Depression and cardiovascular risk in women
Evidence suggests that depression is a treatable risk factor for heart disease and stroke.
Harvard Women's Health Watch readers probably know that the leading cause of death in women is cardiovascular disease (CVD) — that is, heart disease and stroke. Nearly 43 million women in the United States have some form of CVD, and every year, nearly 422,000 die of it — that's more than succumb annually to all forms of cancer combined. Heart disease and stroke are also major causes of life-altering disabilities.
Several behaviors and conditions increase the risk of developing CVD — smoking, poor diet, physical inactivity, high cholesterol, obesity, high blood pressure, and diabetes. Physicians routinely screen their patients for these modifiable risk factors and recommend ways to address them. Now, there's mounting evidence that depression should be added to this list. Research suggests that it increases the chances of developing heart disease and stroke, even after factors such as smoking are taken into account.

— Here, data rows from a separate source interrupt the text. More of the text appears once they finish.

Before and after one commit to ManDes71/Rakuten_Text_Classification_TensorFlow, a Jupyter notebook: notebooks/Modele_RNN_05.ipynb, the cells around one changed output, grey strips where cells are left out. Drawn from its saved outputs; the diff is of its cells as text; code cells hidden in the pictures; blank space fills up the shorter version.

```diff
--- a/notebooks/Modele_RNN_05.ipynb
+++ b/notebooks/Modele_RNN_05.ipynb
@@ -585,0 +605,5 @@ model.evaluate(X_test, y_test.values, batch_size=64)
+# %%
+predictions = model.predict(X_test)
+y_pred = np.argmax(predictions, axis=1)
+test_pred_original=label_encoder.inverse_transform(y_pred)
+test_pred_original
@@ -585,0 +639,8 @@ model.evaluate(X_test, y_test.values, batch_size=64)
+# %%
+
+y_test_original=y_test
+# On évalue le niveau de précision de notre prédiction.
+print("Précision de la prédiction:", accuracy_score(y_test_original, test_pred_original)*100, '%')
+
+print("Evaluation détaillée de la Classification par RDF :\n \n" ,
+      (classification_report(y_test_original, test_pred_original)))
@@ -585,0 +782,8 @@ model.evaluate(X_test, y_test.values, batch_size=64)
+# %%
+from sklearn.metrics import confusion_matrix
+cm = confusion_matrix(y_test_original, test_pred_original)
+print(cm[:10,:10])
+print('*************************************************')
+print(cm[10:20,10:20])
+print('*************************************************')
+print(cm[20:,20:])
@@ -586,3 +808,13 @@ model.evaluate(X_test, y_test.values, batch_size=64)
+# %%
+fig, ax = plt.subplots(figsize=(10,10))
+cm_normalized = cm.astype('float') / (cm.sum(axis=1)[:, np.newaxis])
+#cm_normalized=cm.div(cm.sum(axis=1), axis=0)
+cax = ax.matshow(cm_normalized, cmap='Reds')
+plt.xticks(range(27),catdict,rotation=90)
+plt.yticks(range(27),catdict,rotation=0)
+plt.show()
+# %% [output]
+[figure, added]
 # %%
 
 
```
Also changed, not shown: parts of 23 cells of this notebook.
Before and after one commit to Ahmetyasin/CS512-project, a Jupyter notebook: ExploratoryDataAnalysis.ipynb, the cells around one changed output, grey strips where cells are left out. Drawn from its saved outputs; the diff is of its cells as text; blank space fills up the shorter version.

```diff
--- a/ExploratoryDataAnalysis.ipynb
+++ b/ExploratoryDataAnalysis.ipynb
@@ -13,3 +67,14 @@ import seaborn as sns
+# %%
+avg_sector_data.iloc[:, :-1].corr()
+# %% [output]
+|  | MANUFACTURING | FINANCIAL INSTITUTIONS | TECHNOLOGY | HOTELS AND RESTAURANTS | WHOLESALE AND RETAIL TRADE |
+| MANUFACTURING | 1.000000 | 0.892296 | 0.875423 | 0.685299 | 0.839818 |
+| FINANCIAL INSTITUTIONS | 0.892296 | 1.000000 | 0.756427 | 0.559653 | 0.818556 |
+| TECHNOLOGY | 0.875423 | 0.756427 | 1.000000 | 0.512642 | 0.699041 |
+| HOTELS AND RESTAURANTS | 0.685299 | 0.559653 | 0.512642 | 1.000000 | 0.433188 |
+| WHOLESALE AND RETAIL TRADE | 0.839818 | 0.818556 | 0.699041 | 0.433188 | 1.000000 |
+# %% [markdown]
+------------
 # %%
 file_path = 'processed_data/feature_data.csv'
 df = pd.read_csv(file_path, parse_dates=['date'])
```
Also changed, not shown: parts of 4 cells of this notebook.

Two investigations highlight the relationship between depression and CVD in postmenopausal women.